__Your task__: Your job is to retype the records exactly while dropping every picture.
Supplied data section start
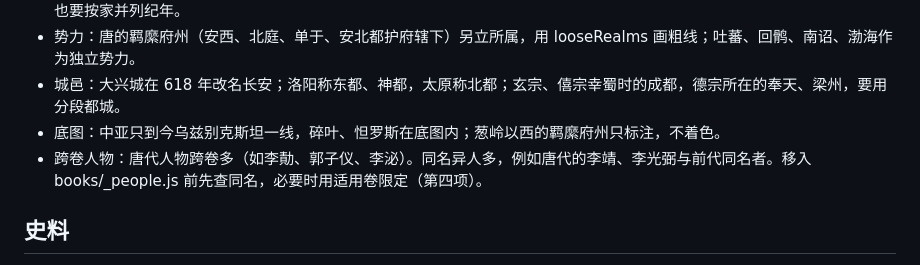
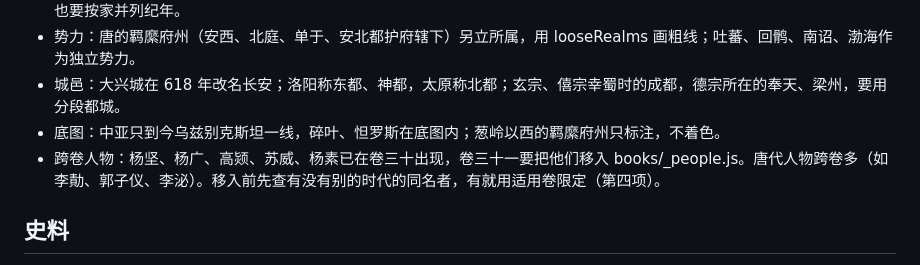
Before and after one commit to khe004/huaxia_map, a Markdown page: ROADMAP.md, the part around the change. GitHub-like rendering.

Commit message:
ROADMAP：更正隋唐跨卷人物一条
Co-Authored-By: Claude Opus 5.5 <noreply@anthropic.com>
Claude-Session: https://claude.ai/code/session_019b5ZBfKSrrQUpT8y4z5Xji

```diff
--- a/ROADMAP.md
+++ b/ROADMAP.md
@@ -56,7 +56,7 @@
 - 势力：唐的羁縻府州（安西、北庭、单于、安北都护府辖下）另立所属，用 looseRealms 画粗线；吐蕃、回鹘、南诏、渤海作为独立势力。
 - 城邑：大兴城在 618 年改名长安；洛阳称东都、神都，太原称北都；玄宗、僖宗幸蜀时的成都，德宗所在的奉天、梁州，要用分段都城。
 - 底图：中亚只到今乌兹别克斯坦一线，碎叶、怛罗斯在底图内；葱岭以西的羁縻府州只标注，不着色。
-- 跨卷人物：唐代人物跨卷多（如李勣、郭子仪、李泌）。同名异人多，例如唐代的李靖、李光弼与前代同名者。移入 books/_people.js 前先查同名，必要时用适用卷限定（第四项）。
+- 跨卷人物：杨坚、杨广、高颎、苏威、杨素已在卷三十出现，卷三十一要把他们移入 books/_people.js。唐代人物跨卷多（如李勣、郭子仪、李泌）。移入前先查有没有别的时代的同名者，有就用适用卷限定（第四项）。
 
 ## 史料
 
```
Supplied data section end
__The answer__:
Before and after one commit to khe004/huaxia_map, a Markdown page: ROADMAP.md, the part around the change. GitHub-like rendering.

Commit message:
ROADMAP：更正隋唐跨卷人物一条
Co-Authored-By: Claude Opus 5.5 <noreply@anthropic.com>
Claude-Session: https://claude.ai/code/session_019b5ZBfKSrrQUpT8y4z5Xji

```diff
--- a/ROADMAP.md
+++ b/ROADMAP.md
@@ -56,7 +56,7 @@
 - 势力：唐的羁縻府州（安西、北庭、单于、安北都护府辖下）另立所属，用 looseRealms 画粗线；吐蕃、回鹘、南诏、渤海作为独立势力。
 - 城邑：大兴城在 618 年改名长安；洛阳称东都、神都，太原称北都；玄宗、僖宗幸蜀时的成都，德宗所在的奉天、梁州，要用分段都城。
 - 底图：中亚只到今乌兹别克斯坦一线，碎叶、怛罗斯在底图内；葱岭以西的羁縻府州只标注，不着色。
-- 跨卷人物：唐代人物跨卷多（如李勣、郭子仪、李泌）。同名异人多，例如唐代的李靖、李光弼与前代同名者。移入 books/_people.js 前先查同名，必要时用适用卷限定（第四项）。
+- 跨卷人物：杨坚、杨广、高颎、苏威、杨素已在卷三十出现，卷三十一要把他们移入 books/_people.js。唐代人物跨卷多（如李勣、郭子仪、李泌）。移入前先查有没有别的时代的同名者，有就用适用卷限定（第四项）。
 
 ## 史料
 
```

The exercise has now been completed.